The court unanimously upheld the Ohio Board of Tax Appeals’ denial of a $264,000 refund for Colonial Inc., which does business as Island Beverage & Beer Barrel Saloon. The company claimed the refund was due for an invalid excise tax on gross receipts.
In 1995, Ohio lawmakers passed a 0.5% resort area tax on the gross receipts of Put-in-Bay businesses with revenue from sales in or by transporting people or property to and from the village. The village then increased this tax in 1999 to 1% and then to 1.5% in 2001.
The law allows Put-in-Bay to impose the resort tax if, “as of the last ten-year census”, at least 62% of the total dwellings in the resort area are classified as “for seasonal, recreational or occasional use” . “
The 1990 census was used to enact the tax in 1995.
Companies seeking a tax refund argued that because the tax was based on census results, Put-in-Bay had to prove after the 2010 census that it still met the definition of the law of a resort area.

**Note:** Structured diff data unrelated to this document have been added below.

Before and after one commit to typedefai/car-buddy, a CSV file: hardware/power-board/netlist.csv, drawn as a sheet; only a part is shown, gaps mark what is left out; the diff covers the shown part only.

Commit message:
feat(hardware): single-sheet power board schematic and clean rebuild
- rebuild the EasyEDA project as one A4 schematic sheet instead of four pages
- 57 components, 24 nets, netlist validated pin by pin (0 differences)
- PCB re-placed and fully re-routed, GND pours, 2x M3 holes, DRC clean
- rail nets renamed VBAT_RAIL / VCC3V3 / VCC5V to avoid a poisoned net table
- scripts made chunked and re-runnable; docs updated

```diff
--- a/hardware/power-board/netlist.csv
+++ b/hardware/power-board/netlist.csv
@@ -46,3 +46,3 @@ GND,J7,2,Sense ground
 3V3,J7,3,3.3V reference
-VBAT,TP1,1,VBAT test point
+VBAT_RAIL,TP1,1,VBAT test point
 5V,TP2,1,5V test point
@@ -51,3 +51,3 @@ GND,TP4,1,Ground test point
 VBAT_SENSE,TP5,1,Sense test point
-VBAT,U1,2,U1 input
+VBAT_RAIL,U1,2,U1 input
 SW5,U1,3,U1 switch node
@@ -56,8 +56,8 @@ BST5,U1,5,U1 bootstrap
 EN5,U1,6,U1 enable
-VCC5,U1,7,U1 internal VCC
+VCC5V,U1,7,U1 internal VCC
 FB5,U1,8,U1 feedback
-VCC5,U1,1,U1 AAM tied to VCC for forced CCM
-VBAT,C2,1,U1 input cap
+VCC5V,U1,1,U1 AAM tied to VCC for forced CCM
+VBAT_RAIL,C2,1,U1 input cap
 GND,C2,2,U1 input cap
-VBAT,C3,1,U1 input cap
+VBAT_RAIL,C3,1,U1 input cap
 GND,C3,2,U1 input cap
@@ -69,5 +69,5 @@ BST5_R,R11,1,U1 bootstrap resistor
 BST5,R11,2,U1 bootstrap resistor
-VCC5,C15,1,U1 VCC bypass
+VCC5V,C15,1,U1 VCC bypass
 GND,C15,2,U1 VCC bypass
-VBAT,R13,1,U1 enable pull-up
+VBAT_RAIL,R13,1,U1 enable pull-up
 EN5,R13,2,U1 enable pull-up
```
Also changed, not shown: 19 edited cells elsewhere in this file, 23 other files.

And because the municipality only passed an ordinance renewing the tax in July 2016, no resort tax was due from 2011 to 2016.

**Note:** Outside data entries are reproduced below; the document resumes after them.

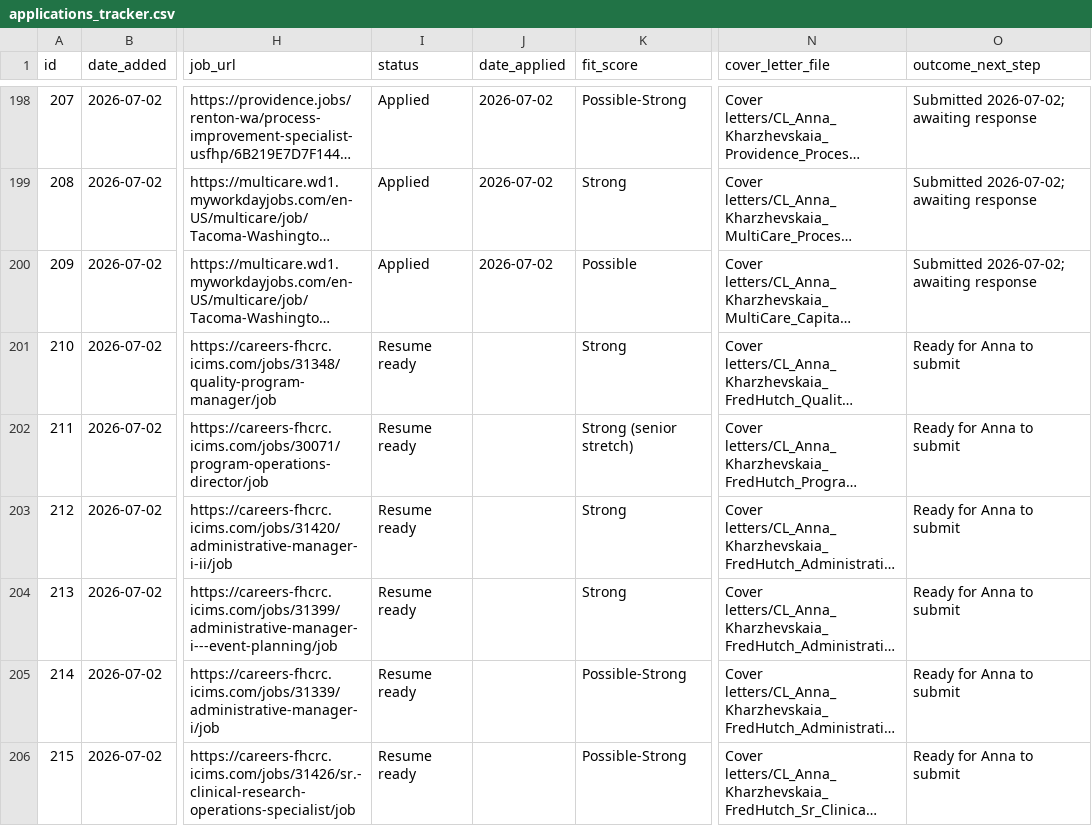
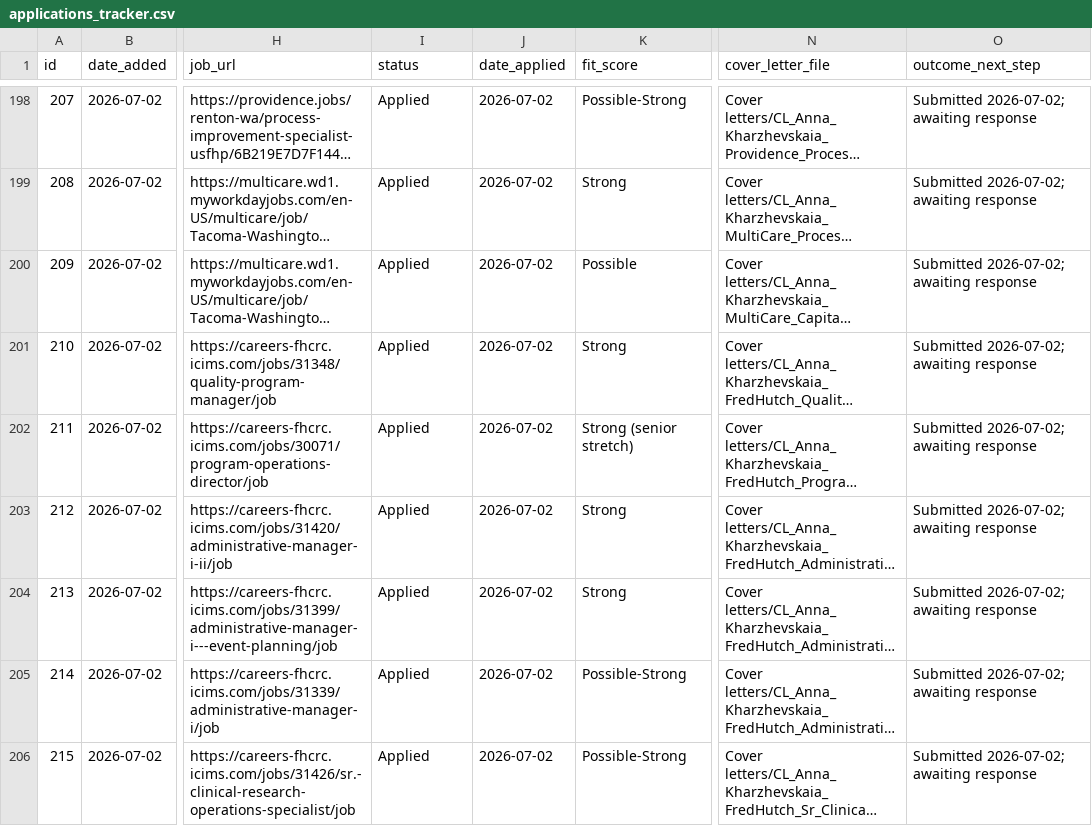
Before and after one commit to undrsky/t32tfoes3m, a CSV file: applications_tracker.csv, drawn as a sheet; only a part is shown, gaps mark what is left out; long unchanged cells end in …; the diff names each change by its address in the sheet, - before the commit and + after, or states it on an @@ line.

Commit message:
Fred Hutch 2026-07-02: all 6 roles marked Applied

```diff
--- a/applications_tracker.csv
+++ b/applications_tracker.csv
-I201:I206 (status): Resume ready
+I201:I206 (status): Applied
-J201:J206 (date_applied): (empty)
+J201:J206 (date_applied): 2026-07-02
-O201:O206 (outcome_next_step): Ready for Anna to submit
+O201:O206 (outcome_next_step): Submitted 2026-07-02; awaiting response
```
Also changed, not shown: 2 other files.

The court ruling said nothing in state law indicated that resort area status had to be renewed after each census or at 10-year intervals.
The Saloon owners have been joined by at least nine other Put-in-Bay businesses seeking to challenge the resort tax paid between 2011 and 2016. Those decisions have been put on hold until the Supreme Court decides the Saloon case. .